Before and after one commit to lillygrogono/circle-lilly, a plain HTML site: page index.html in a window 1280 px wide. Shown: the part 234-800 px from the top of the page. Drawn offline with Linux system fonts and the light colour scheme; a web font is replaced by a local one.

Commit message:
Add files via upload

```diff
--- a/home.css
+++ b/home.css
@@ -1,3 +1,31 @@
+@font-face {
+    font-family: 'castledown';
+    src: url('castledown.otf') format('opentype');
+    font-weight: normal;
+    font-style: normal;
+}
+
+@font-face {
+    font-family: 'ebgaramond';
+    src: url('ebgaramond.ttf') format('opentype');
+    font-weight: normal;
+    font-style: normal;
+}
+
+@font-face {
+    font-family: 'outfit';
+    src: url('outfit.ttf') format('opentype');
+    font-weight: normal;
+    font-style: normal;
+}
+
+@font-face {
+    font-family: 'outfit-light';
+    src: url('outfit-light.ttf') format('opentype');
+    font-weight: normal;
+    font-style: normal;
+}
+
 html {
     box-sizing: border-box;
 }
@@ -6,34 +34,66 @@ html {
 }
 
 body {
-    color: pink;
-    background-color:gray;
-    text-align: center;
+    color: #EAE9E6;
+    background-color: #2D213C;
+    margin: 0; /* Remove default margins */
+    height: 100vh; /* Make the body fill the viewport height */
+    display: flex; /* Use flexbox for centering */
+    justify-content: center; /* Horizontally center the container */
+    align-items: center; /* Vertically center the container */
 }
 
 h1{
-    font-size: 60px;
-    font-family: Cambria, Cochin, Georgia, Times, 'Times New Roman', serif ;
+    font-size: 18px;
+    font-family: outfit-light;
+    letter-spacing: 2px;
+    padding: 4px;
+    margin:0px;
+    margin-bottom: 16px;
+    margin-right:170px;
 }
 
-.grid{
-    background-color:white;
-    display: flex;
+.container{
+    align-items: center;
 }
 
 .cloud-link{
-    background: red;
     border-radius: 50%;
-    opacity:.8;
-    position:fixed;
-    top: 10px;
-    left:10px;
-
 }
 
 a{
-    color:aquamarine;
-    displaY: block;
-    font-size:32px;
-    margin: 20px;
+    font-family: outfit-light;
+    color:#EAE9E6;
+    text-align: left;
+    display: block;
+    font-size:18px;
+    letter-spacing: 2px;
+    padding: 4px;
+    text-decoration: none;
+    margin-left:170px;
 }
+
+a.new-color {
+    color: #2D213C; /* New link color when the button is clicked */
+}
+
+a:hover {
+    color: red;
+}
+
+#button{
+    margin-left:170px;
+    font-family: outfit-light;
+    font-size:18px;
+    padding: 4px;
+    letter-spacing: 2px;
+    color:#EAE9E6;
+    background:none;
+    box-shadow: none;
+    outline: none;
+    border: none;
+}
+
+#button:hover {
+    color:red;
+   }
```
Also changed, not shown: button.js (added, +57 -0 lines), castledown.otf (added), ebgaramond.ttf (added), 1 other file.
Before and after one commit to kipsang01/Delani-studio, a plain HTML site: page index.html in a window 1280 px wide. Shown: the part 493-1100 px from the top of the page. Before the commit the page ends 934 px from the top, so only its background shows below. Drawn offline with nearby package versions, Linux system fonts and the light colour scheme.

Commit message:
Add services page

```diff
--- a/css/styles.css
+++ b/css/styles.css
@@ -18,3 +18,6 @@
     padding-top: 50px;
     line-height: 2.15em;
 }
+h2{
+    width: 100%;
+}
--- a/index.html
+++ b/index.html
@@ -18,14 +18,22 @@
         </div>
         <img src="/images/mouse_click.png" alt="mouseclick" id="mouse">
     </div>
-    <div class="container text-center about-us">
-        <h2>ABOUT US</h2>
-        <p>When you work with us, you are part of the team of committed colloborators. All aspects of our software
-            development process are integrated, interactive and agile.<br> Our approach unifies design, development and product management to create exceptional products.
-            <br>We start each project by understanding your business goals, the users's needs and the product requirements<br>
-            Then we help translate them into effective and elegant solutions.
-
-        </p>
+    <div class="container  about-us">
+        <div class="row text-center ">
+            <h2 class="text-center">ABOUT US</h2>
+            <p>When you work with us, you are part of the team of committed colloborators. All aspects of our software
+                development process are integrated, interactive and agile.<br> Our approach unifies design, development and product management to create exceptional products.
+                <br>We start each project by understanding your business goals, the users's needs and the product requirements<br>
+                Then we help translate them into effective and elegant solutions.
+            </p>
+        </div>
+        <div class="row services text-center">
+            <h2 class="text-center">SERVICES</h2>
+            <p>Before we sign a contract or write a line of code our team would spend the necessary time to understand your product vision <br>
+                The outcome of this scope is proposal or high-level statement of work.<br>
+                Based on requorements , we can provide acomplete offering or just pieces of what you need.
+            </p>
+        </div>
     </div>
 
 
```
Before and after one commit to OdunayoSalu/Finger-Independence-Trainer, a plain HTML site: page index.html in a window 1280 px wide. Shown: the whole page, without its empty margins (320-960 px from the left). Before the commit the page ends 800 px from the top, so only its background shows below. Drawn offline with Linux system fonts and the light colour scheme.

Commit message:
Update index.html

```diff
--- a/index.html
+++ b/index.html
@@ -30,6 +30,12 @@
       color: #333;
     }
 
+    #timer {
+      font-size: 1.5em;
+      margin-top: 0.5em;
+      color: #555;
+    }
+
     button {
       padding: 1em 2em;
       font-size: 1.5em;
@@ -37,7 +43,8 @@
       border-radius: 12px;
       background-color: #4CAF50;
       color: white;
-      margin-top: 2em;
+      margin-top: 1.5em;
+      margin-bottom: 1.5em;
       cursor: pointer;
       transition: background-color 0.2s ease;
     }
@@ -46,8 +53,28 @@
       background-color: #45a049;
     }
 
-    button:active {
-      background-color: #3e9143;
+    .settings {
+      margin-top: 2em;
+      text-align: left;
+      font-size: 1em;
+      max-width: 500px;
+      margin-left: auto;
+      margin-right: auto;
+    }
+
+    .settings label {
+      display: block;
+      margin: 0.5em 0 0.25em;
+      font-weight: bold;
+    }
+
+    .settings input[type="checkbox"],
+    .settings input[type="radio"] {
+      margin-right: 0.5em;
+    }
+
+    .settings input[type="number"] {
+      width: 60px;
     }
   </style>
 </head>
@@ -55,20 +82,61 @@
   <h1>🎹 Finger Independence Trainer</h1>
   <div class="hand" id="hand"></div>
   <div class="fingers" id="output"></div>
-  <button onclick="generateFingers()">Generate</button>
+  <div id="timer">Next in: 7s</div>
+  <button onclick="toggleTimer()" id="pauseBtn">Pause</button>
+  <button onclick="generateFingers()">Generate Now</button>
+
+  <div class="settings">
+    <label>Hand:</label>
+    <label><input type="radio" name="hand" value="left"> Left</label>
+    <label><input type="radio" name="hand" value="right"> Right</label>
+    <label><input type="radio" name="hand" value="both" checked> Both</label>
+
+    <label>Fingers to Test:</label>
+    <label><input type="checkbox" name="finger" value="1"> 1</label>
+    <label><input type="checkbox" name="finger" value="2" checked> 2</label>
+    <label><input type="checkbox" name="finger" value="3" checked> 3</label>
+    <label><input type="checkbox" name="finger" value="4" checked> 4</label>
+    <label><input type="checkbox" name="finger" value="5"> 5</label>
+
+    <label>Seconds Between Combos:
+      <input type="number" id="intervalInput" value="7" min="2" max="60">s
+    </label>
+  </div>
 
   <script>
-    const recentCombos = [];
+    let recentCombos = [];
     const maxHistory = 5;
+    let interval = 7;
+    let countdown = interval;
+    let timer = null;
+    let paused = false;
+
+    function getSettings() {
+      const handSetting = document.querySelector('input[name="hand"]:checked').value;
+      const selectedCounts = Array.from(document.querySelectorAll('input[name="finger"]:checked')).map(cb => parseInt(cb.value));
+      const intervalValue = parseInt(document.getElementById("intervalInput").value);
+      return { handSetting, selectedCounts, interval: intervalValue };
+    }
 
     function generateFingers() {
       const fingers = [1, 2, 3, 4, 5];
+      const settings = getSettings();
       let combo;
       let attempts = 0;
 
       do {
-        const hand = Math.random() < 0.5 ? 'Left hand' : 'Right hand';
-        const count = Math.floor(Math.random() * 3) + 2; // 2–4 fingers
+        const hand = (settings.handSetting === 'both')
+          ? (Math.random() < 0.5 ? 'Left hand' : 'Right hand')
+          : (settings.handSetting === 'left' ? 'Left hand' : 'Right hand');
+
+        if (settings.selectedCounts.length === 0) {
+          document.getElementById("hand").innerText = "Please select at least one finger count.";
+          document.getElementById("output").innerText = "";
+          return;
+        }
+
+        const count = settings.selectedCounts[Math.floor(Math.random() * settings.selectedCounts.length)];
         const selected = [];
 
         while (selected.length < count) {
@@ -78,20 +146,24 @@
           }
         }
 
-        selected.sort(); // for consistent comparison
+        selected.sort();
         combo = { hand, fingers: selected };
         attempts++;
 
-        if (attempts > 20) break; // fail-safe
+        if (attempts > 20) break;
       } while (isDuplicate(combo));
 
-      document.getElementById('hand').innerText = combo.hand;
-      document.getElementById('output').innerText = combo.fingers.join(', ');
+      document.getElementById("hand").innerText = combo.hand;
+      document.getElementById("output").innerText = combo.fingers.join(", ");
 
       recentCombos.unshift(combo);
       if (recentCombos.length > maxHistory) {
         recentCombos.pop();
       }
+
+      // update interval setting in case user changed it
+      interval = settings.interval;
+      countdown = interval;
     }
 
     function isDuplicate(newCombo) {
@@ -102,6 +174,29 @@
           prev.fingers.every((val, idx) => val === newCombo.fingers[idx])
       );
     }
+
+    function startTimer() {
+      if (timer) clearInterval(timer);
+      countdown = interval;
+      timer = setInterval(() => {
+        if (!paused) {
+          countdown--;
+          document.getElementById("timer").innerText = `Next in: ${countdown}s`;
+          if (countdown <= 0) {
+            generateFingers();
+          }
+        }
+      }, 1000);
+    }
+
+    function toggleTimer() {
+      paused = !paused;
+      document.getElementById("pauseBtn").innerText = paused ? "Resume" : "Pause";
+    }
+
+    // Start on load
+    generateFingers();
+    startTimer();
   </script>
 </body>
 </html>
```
= = = = =
[WHAT YOU HAVE TO DO] From the records above, return each line that includes "none".

[SOLVED EXERCISE]
+    text-decoration: none;
+    background:none;
+    box-shadow: none;
+    outline: none;
+    border: none;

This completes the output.